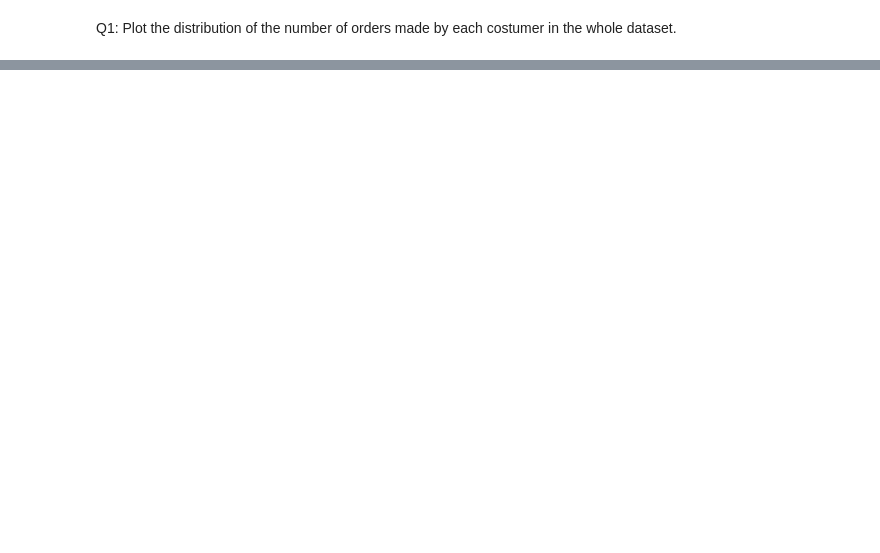
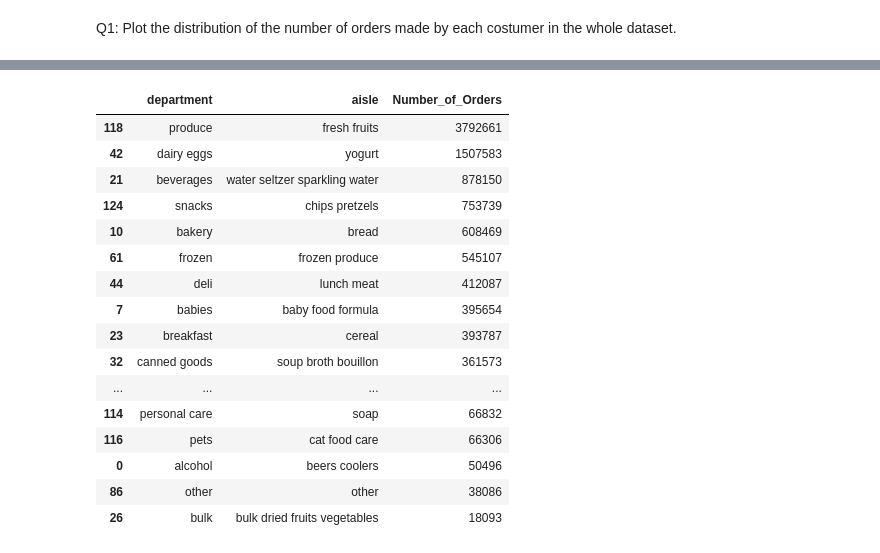
Before and after one commit to SebastienW71/customerAnalysis, a Jupyter notebook: Customer_Analysis_Business_Question.ipynb, the cells around one changed output, grey strips where cells are left out. Cells and saved outputs as stored; diff of their text form; code cells hidden in the pictures; blank space fills up the shorter version.

```diff
--- a/Customer_Analysis_Business_Question.ipynb
+++ b/Customer_Analysis_Business_Question.ipynb
@@ -108,0 +139,5 @@ Q1: Plot the distribution of the number of orders made by each costumer in the w
+# %%
+#Join the table first
+jointable01 = order_products.merge(products, on='product_id', how="left")
+join_department = jointable01.merge(departments, on='department_id', how="left")
+join_a_d = join_department.merge(aisles, on='aisle_id', how="left")
@@ -108,0 +180,5 @@ Q1: Plot the distribution of the number of orders made by each costumer in the w
+# %%
+result04 = join_a_d[['department','aisle']].groupby([join_a_d['department'],join_a_d['aisle']])
+result05 = result04.count()
+result05 = pd.DataFrame({'Number_of_Orders':result05['department']})
+result05
@@ -108,0 +200,3 @@ Q1: Plot the distribution of the number of orders made by each costumer in the w
+# %%
+#index to column
+result06 = result05.reset_index()
@@ -108,0 +217,21 @@ Q1: Plot the distribution of the number of orders made by each costumer in the w
+# %%
+# best selling Aisles in each department
+result06.sort_values('Number_of_Orders', ascending = False).groupby('department').head(1)
+# %% [output]
+|  | department | aisle | Number_of_Orders |
+| 118 | produce | fresh fruits | 3792661 |
+| 42 | dairy eggs | yogurt | 1507583 |
+| 21 | beverages | water seltzer sparkling water | 878150 |
+| 124 | snacks | chips pretzels | 753739 |
+| 10 | bakery | bread | 608469 |
+| 61 | frozen | frozen produce | 545107 |
+| 44 | deli | lunch meat | 412087 |
+| 7 | babies | baby food formula | 395654 |
+| 23 | breakfast | cereal | 393787 |
+| 32 | canned goods | soup broth bouillon | 361573 |
+| ... | ... | ... | ... |
+| 114 | personal care | soap | 66832 |
+| 116 | pets | cat food care | 66306 |
+| 0 | alcohol | beers coolers | 50496 |
+| 86 | other | other | 38086 |
+| 26 | bulk | bulk dried fruits vegetables | 18093 |
```
Also changed, not shown: parts of 12 cells of this notebook.
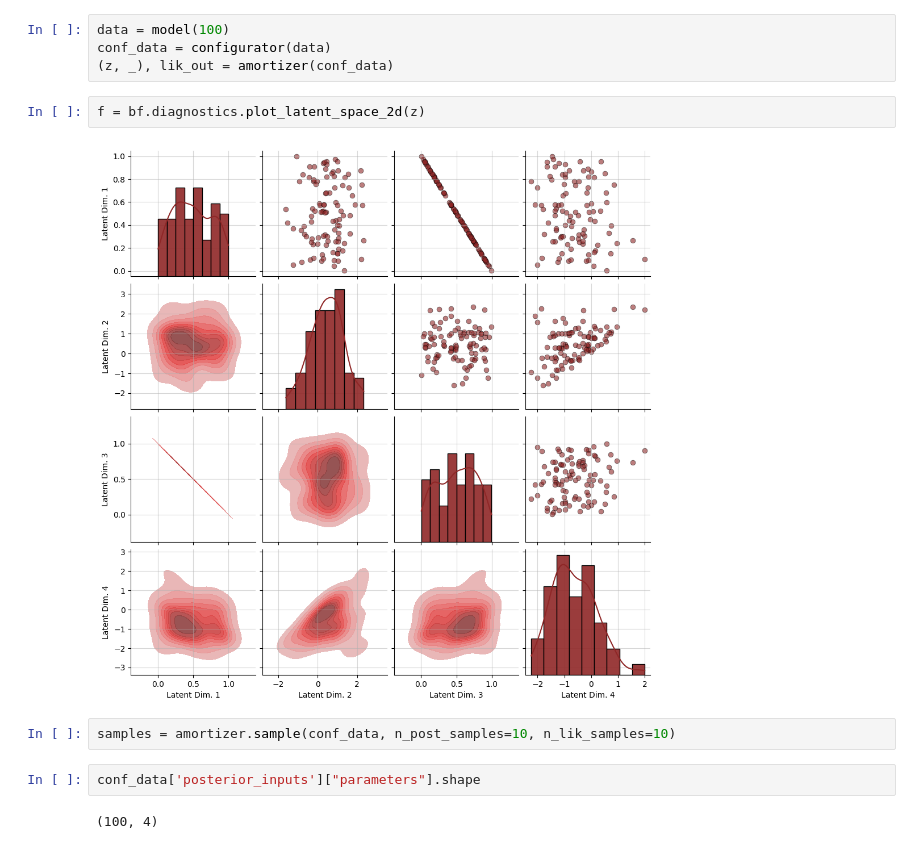
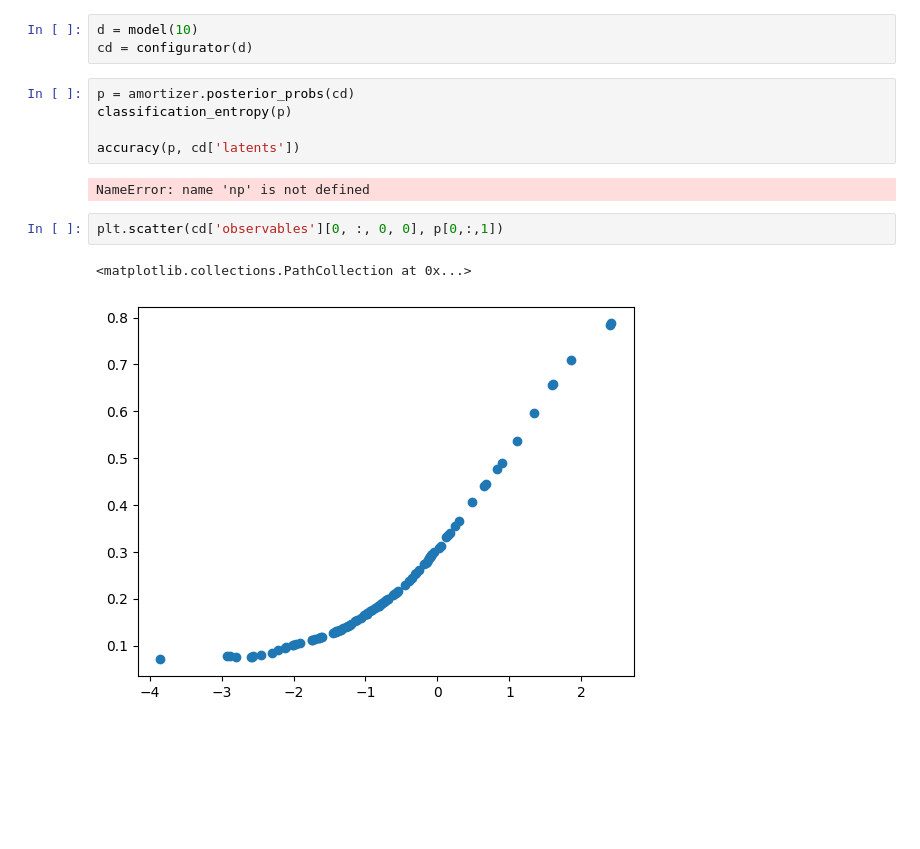
Before and after one commit to Kucharssim/bayesflow-amortized-mixtures, a Jupyter notebook: normal-mixture.ipynb, the cells around one changed output. Saved outputs shown, nothing was run; the diff lists cells and outputs as text; blank space fills up the shorter version.

```diff
--- a/normal-mixture.ipynb
+++ b/normal-mixture.ipynb
@@ -77,14 +85,15 @@ bf.diagnostics.plot_losses(h)
-# %%
-data = model(100)
-conf_data = configurator(data)
-(z, _), lik_out = amortizer(conf_data)
-# %%
-f = bf.diagnostics.plot_latent_space_2d(z)
-# %% [output]
-[figure, removed]
-# %%
-samples = amortizer.sample(conf_data, n_post_samples=10, n_lik_samples=10)
-# %%
-conf_data['posterior_inputs']["parameters"].shape
-# %% [output]
-(100, 4)
+# %%
+d = model(10)
+cd = configurator(d)
+# %%
+p = amortizer.posterior_probs(cd)
+classification_entropy(p)
+
+accuracy(p, cd['latents'])
+# %% [output]
+NameError: name 'np' is not defined
+# %%
+plt.scatter(cd['observables'][0, :, 0, 0], p[0,:,1])
+# %% [output]
+<matplotlib.collections.PathCollection at 0x...>
+[figure, added]
```
Also changed, not shown: parts of 12 cells of this notebook, 2 other files.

[Work item] Each entry should be output word for word, with no pictures carried over.

[Answer section]
Before and after one commit to SebastienW71/customerAnalysis, a Jupyter notebook: Customer_Analysis_Business_Question.ipynb, the cells around one changed output, grey strips where cells are left out. Cells and saved outputs as stored; diff of their text form; code cells hidden in the pictures; blank space fills up the shorter version.

```diff
--- a/Customer_Analysis_Business_Question.ipynb
+++ b/Customer_Analysis_Business_Question.ipynb
@@ -108,0 +139,5 @@ Q1: Plot the distribution of the number of orders made by each costumer in the w
+# %%
+#Join the table first
+jointable01 = order_products.merge(products, on='product_id', how="left")
+join_department = jointable01.merge(departments, on='department_id', how="left")
+join_a_d = join_department.merge(aisles, on='aisle_id', how="left")
@@ -108,0 +180,5 @@ Q1: Plot the distribution of the number of orders made by each costumer in the w
+# %%
+result04 = join_a_d[['department','aisle']].groupby([join_a_d['department'],join_a_d['aisle']])
+result05 = result04.count()
+result05 = pd.DataFrame({'Number_of_Orders':result05['department']})
+result05
@@ -108,0 +200,3 @@ Q1: Plot the distribution of the number of orders made by each costumer in the w
+# %%
+#index to column
+result06 = result05.reset_index()
@@ -108,0 +217,21 @@ Q1: Plot the distribution of the number of orders made by each costumer in the w
+# %%
+# best selling Aisles in each department
+result06.sort_values('Number_of_Orders', ascending = False).groupby('department').head(1)
+# %% [output]
+|  | department | aisle | Number_of_Orders |
+| 118 | produce | fresh fruits | 3792661 |
+| 42 | dairy eggs | yogurt | 1507583 |
+| 21 | beverages | water seltzer sparkling water | 878150 |
+| 124 | snacks | chips pretzels | 753739 |
+| 10 | bakery | bread | 608469 |
+| 61 | frozen | frozen produce | 545107 |
+| 44 | deli | lunch meat | 412087 |
+| 7 | babies | baby food formula | 395654 |
+| 23 | breakfast | cereal | 393787 |
+| 32 | canned goods | soup broth bouillon | 361573 |
+| ... | ... | ... | ... |
+| 114 | personal care | soap | 66832 |
+| 116 | pets | cat food care | 66306 |
+| 0 | alcohol | beers coolers | 50496 |
+| 86 | other | other | 38086 |
+| 26 | bulk | bulk dried fruits vegetables | 18093 |
```
Also changed, not shown: parts of 12 cells of this notebook.
Before and after one commit to Kucharssim/bayesflow-amortized-mixtures, a Jupyter notebook: normal-mixture.ipynb, the cells around one changed output. Saved outputs shown, nothing was run; the diff lists cells and outputs as text; blank space fills up the shorter version.

```diff
--- a/normal-mixture.ipynb
+++ b/normal-mixture.ipynb
@@ -77,14 +85,15 @@ bf.diagnostics.plot_losses(h)
-# %%
-data = model(100)
-conf_data = configurator(data)
-(z, _), lik_out = amortizer(conf_data)
-# %%
-f = bf.diagnostics.plot_latent_space_2d(z)
-# %% [output]
-[figure, removed]
-# %%
-samples = amortizer.sample(conf_data, n_post_samples=10, n_lik_samples=10)
-# %%
-conf_data['posterior_inputs']["parameters"].shape
-# %% [output]
-(100, 4)
+# %%
+d = model(10)
+cd = configurator(d)
+# %%
+p = amortizer.posterior_probs(cd)
+classification_entropy(p)
+
+accuracy(p, cd['latents'])
+# %% [output]
+NameError: name 'np' is not defined
+# %%
+plt.scatter(cd['observables'][0, :, 0, 0], p[0,:,1])
+# %% [output]
+<matplotlib.collections.PathCollection at 0x...>
+[figure, added]
```
Also changed, not shown: parts of 12 cells of this notebook, 2 other files.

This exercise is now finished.